§ **Work instructions**: Every line in the records below that holds the word "orcamento" is to be copied.
⟨
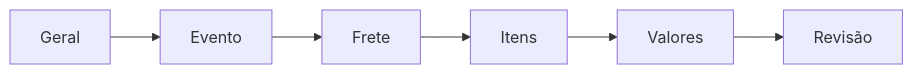
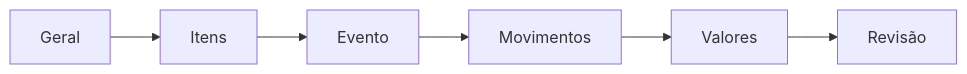
Before and after one commit to LocFlowTeam/locflow-docs: the diagram in orcamentos/criando-um-orcamento.md, drawn with Mermaid. The commit also changed other lines of this file and 16 other files, not shown here.

````diff
--- a/orcamentos/criando-um-orcamento.md
+++ b/orcamentos/criando-um-orcamento.md
@@ -42,8 +42,8 @@
 ```mermaid
 flowchart LR
-    A[Geral] --> B[Evento]
-    B --> C[Frete]
-    C --> D[Itens]
+    A[Geral] --> B[Itens]
+    B --> C[Evento]
+    C --> D[Movimentos]
     D --> E[Valores]
     E --> F[Revisão]
 ```
````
⟩
§ **Reply to the exercise**:
Before and after one commit to LocFlowTeam/locflow-docs: the diagram in orcamentos/criando-um-orcamento.md, drawn with Mermaid. The commit also changed other lines of this file and 16 other files, not shown here.
--- a/orcamentos/criando-um-orcamento.md
+++ b/orcamentos/criando-um-orcamento.md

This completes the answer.